Europe refers UK to court over failure to protect marine species
EU legislation on the conservation of natural habitats and of wild fauna and flora requires member states to propose a list of sites for a number of species and habitat types, ensuring their protection from threats which could seriously harm them and to maintain and restore them in a favourable status in the whole of the EU by taking the conservation measures needed.
Due to the unfavourable status of the harbour porpoises in the EU, 13 Member States, other than the UK, have designated sites for its protection in about 200 Natura 2000 sites. The UK has so far formally proposed only one small site in Northern Ireland (the Skerries and Causeway Special Area of Conservation) and one site in Scotland (the Inner Hebrides and Minches Special Area of Conservation).
As the UK has an extensive marine area, it has a particular responsibility for the protection of this species. The Commission has repeatedly urged the British authorities to fulfil their key obligations for the conservation of the species, as other Member States have done already.
This action follows a letter of formal notice sent to the UK government in June 2013 and a reasoned opinion sent in October 2014.
While the UK has recently conducted a public consultation on a number of potential sites in English and Welsh waters and this month formally proposed one site in Scottish waters, more needs to be done.
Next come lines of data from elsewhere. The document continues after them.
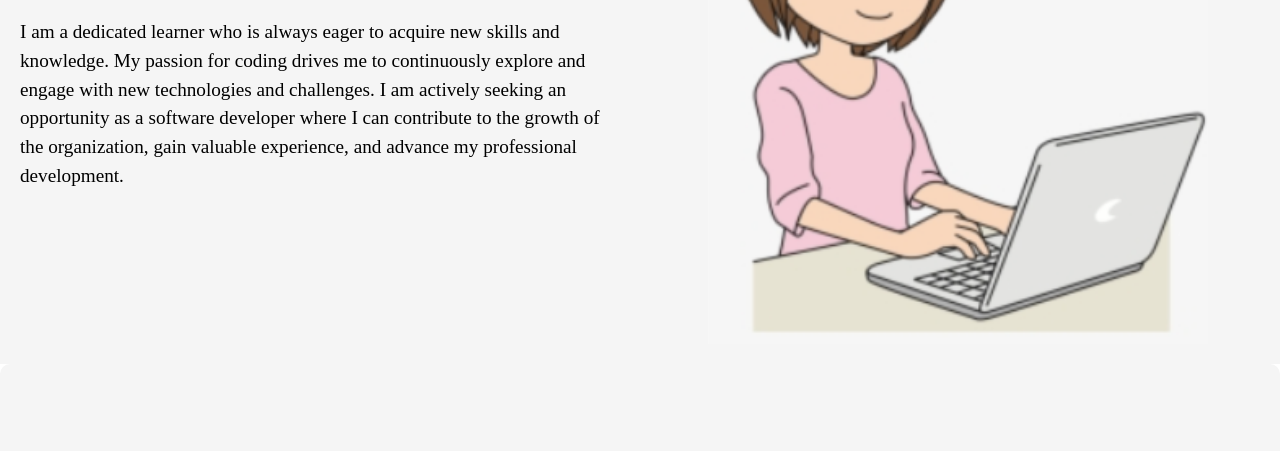
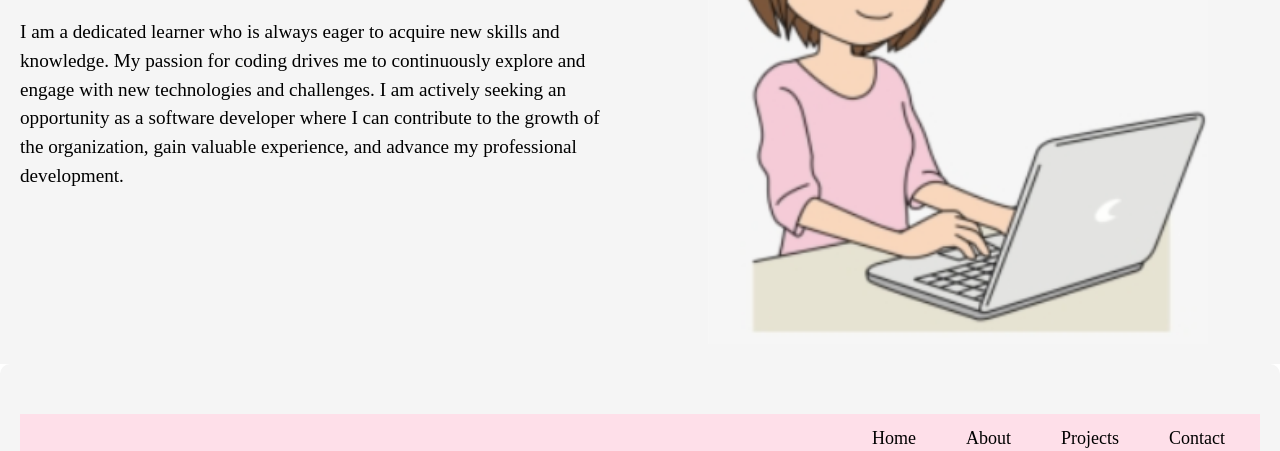
Before and after one commit to amruthaSaladi/portfolio, a plain HTML site: page index.html in a window 1280 px wide. Shown: the part 339-790 px from the top of the page. Drawn offline with Linux system fonts and the light colour scheme.

Commit message:
index.html

```diff
--- a/index.html
+++ b/index.html
@@ -34,6 +34,20 @@
             </div>
         </header>
         <section class="about" id="about">
+            <nav>
+                <div class="nav-item">
+                    <a class="nav" href="#home">Home</a>
+                </div>
+                <div class="nav-item">
+                    <a class="nav" href="#about">About</a>
+                </div>
+                <div class="nav-item">
+                    <a class="nav" href="#projects">Projects</a>
+                </div>
+                <div class="nav-item">
+                    <a class="nav" href="#contact">Contact</a>
+                </div>
+            </nav>
             <h2>About Me</h2>
             <h3>Skills</h3>
             <div class="TNT">
```
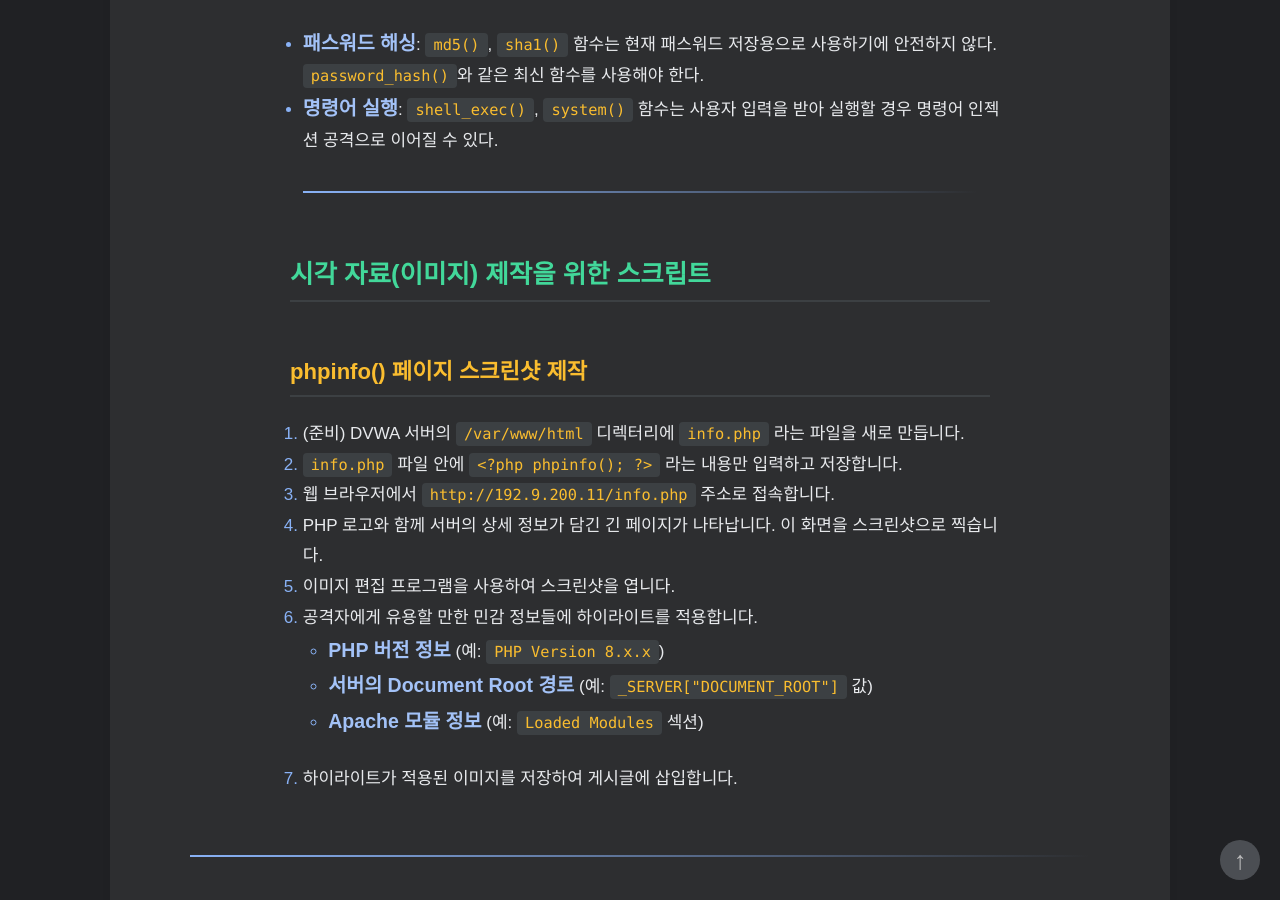
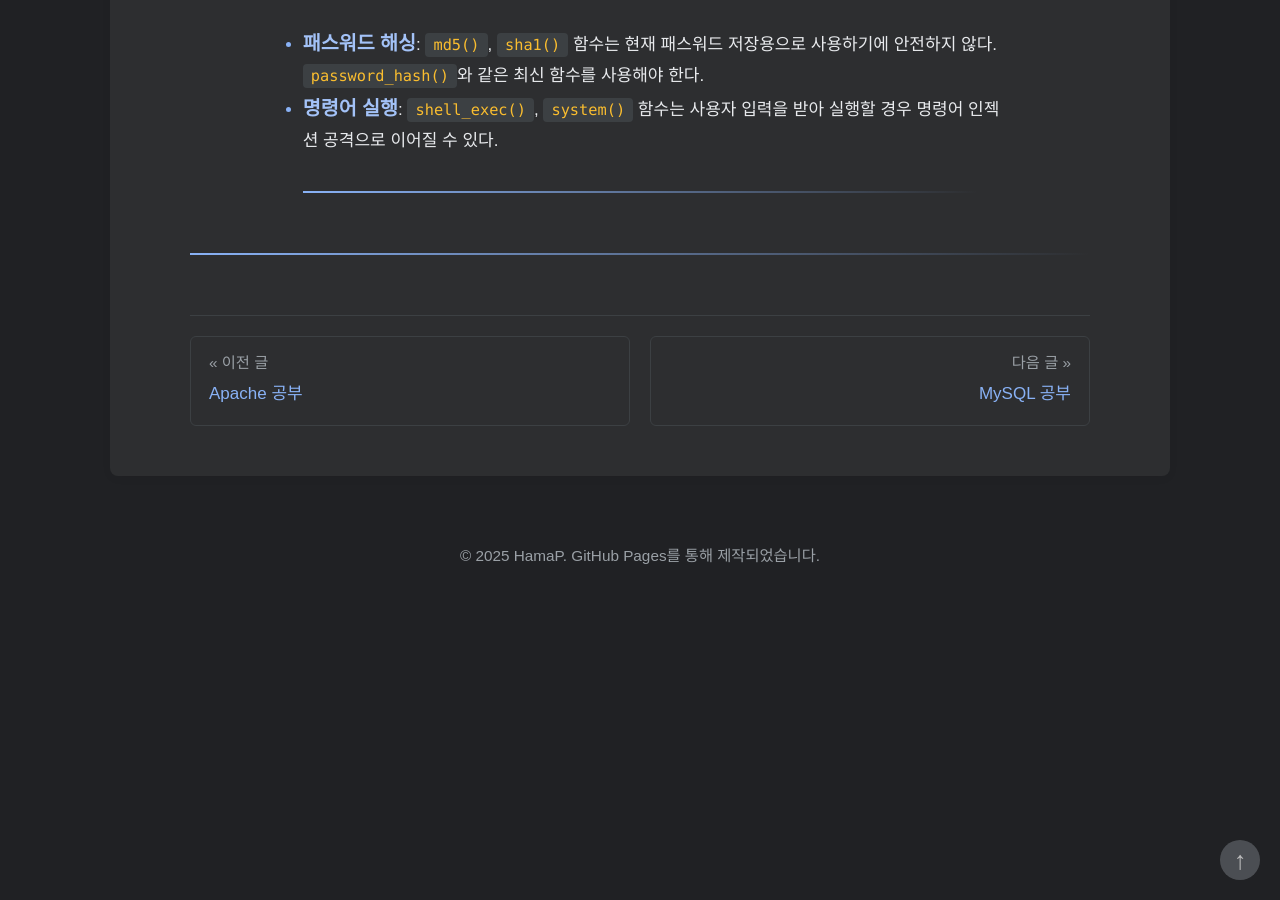
Before and after one commit to HamaP0/HamaP0.github.io, a Jekyll site: the page built from _posts/웹 기술/2025-08-21-PHP_study.md, in a window 1280 px wide and 900 px high, scrolled down 2535 px. Built offline with Jekyll 4.4.1, drawn with Linux system fonts in a browser that asks for light colours; some web fonts are replaced.

Commit message:
Update 2025-08-21-PHP_study.md

```diff
--- a/_posts/웹 기술/2025-08-21-PHP_study.md
+++ b/_posts/웹 기술/2025-08-21-PHP_study.md
@@ -53,22 +53,3 @@ include($file);
 *   **명령어 실행**: `shell_exec()`, `system()` 함수는 사용자 입력을 받아 실행할 경우 명령어 인젝션 공격으로 이어질 수 있다.
 
 <hr class="short-rule">
-
-
-
-
-
-### 시각 자료(이미지) 제작을 위한 스크립트
-
-#### **phpinfo() 페이지 스크린샷 제작**
-
-1.  (준비) DVWA 서버의 `/var/www/html` 디렉터리에 `info.php` 라는 파일을 새로 만듭니다.
-2.  `info.php` 파일 안에 `<?php phpinfo(); ?>` 라는 내용만 입력하고 저장합니다.
-3.  웹 브라우저에서 `http://192.9.200.11/info.php` 주소로 접속합니다.
-4.  PHP 로고와 함께 서버의 상세 정보가 담긴 긴 페이지가 나타납니다. 이 화면을 스크린샷으로 찍습니다.
-5.  이미지 편집 프로그램을 사용하여 스크린샷을 엽니다.
-6.  공격자에게 유용할 만한 민감 정보들에 하이라이트를 적용합니다.
-    *   **PHP 버전 정보** (예: `PHP Version 8.x.x`)
-    *   **서버의 Document Root 경로** (예: `_SERVER["DOCUMENT_ROOT"]` 값)
-    *   **Apache 모듈 정보** (예: `Loaded Modules` 섹션)
-7.  하이라이트가 적용된 이미지를 저장하여 게시글에 삽입합니다.
```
The continued failure to propose and designate sufficient sites leaves the areas where the species occurs in greatest densities without the protection required.
This refers in particular to the requirement to carry out adequate assessments of potentially damaging developments or activities, such as from offshore wind farm construction, oil and gas exploration and fishing. ■